WORK INSTRUCTION
Determine how many lines of the listing below include the string "class". Output the number and nothing more.

PROVIDED INFORMATION
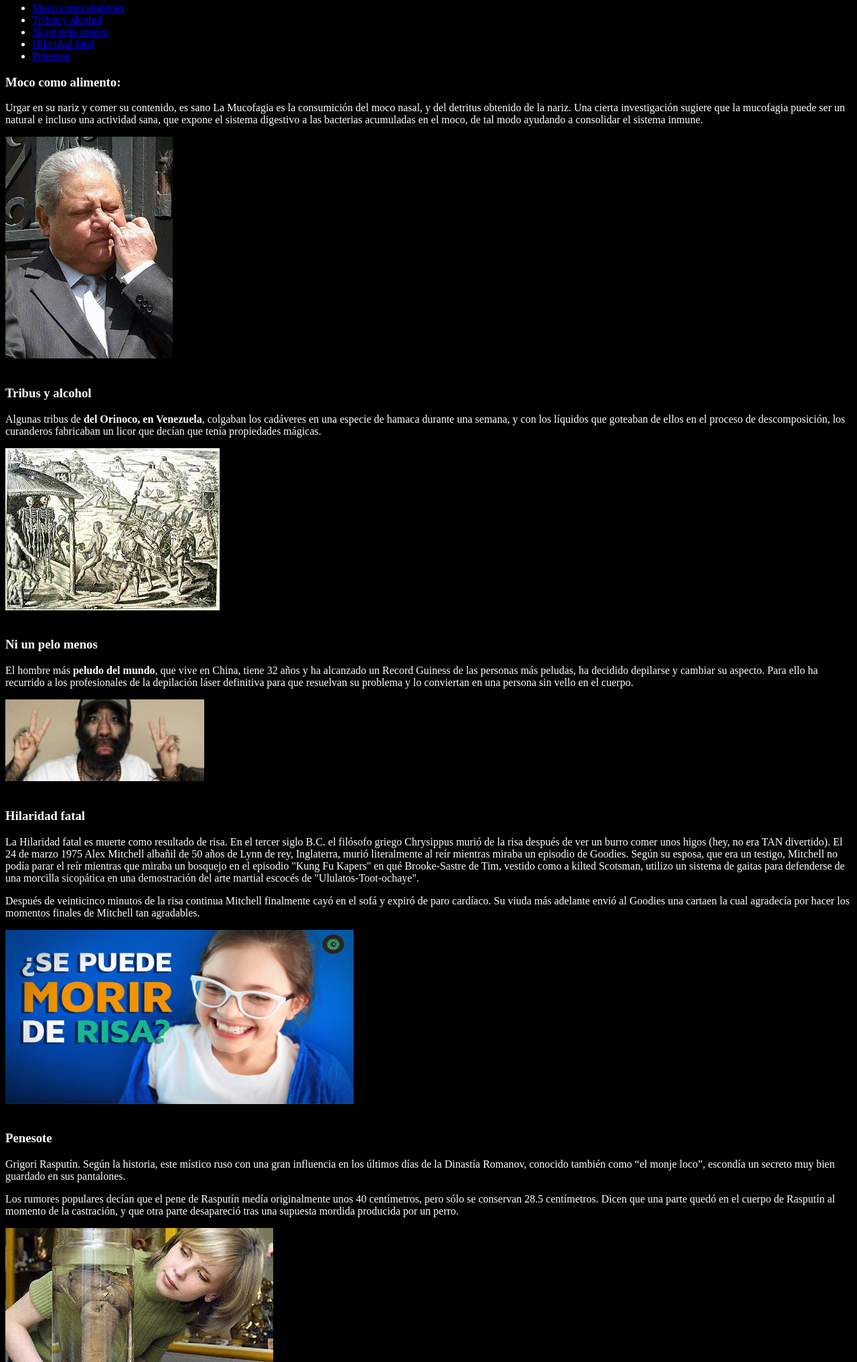
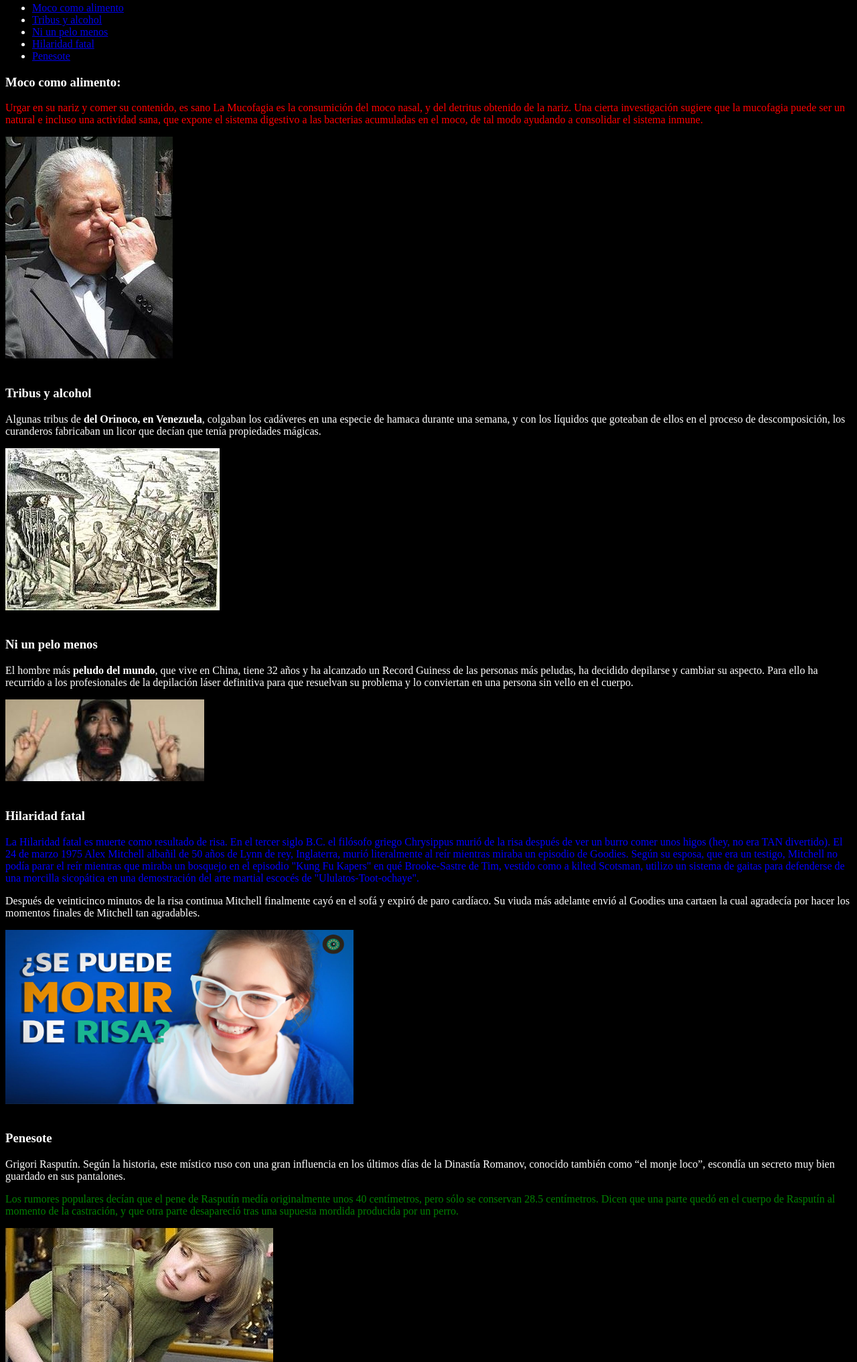
Before and after one commit to Danitoloxx/webserver, a website: page Page1/practica.html in a window 1280 px wide. Shown: the part 767-2800 px from the top of the page at 67% size. Drawn offline with Linux system fonts and the light colour scheme; files that its build step writes are made by us from their sources; files whose address does not match are found by name.

Commit message:
changed page1

```diff
--- a/Page1/practica.html
+++ b/Page1/practica.html
@@ -6,7 +6,7 @@
     <link rel="stylesheet" type="text/css" href="css/style.css">
 </head>
 <body>
-    <h1 id="top">EL RINCON DEL PEBETE SALCHICHUDO</h1>
+    <h1 id="top" class="pitito">EL RINCON DEL PEBETE SALCHICHUDO</h1>
     <blockquote>Esta pagina encontraras <strong>información basura que no sirve para nada</strong>, con el fin de bla bla bla, por el hecho de nada tiene que ver, bueno, no se es o no es, te vamos a robar un poco
     de datos, porque eso hacen en todas las paginas webs, yo se que oyes mis pensamientos muchacho, ñam ñam ñam ñam.</blockquote>
     <h2>Datos del usario</h2>
@@ -56,7 +56,7 @@
         <li><a href="#pene">Penesote</a></li>
     </ul>
     <h3 id="moco">Moco como alimento:</h3>
-    <p>
+    <p class="pitito">
         Urgar en su nariz y comer su contenido, es sano
         La Mucofagia es la consumición del moco nasal,
         y del detritus obtenido de la nariz.
@@ -80,7 +80,7 @@
     <img src="imagenes/peludo.jpg" alt="alamier">
     <br><br>
     <h3>Hilaridad fatal</h3>
-    <p>
+    <p class="pitusa">
         La Hilaridad fatal es muerte como resultado de risa. En el tercer siglo B.C. el filósofo griego Chrysippus murió de la risa después de ver un burro comer unos higos (hey, no era TAN divertido).
         El 24 de marzo 1975 Alex Mitchell albañil de 50 años de Lynn de rey, Inglaterra, murió literalmente al reír mientras miraba un episodio de Goodies. Según su esposa, que era un testigo,
         Mitchell no podía parar el reír mientras que miraba un bosquejo en el episodio "Kung Fu Kapers" en qué Brooke-Sastre de Tim, vestido como a kilted Scotsman,
@@ -97,7 +97,7 @@
         Grigori Rasputín.
         Según la historia, este místico ruso con una gran influencia en los últimos días de la Dinastía Romanov, conocido también como “el monje loco”, escondía un secreto muy bien guardado en sus pantalones.
     </p>
-    <p>
+    <p class="holi">
         Los rumores populares decían que el pene de Rasputín medía originalmente unos 40 centímetros, pero sólo se conservan 28.5 centímetros.
         Dicen que una parte quedó en el cuerpo de Rasputín al momento de la castración, y que otra parte desapareció tras una supuesta mordida producida por un perro.
     </p>
```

EXERCISE SOLUTION
4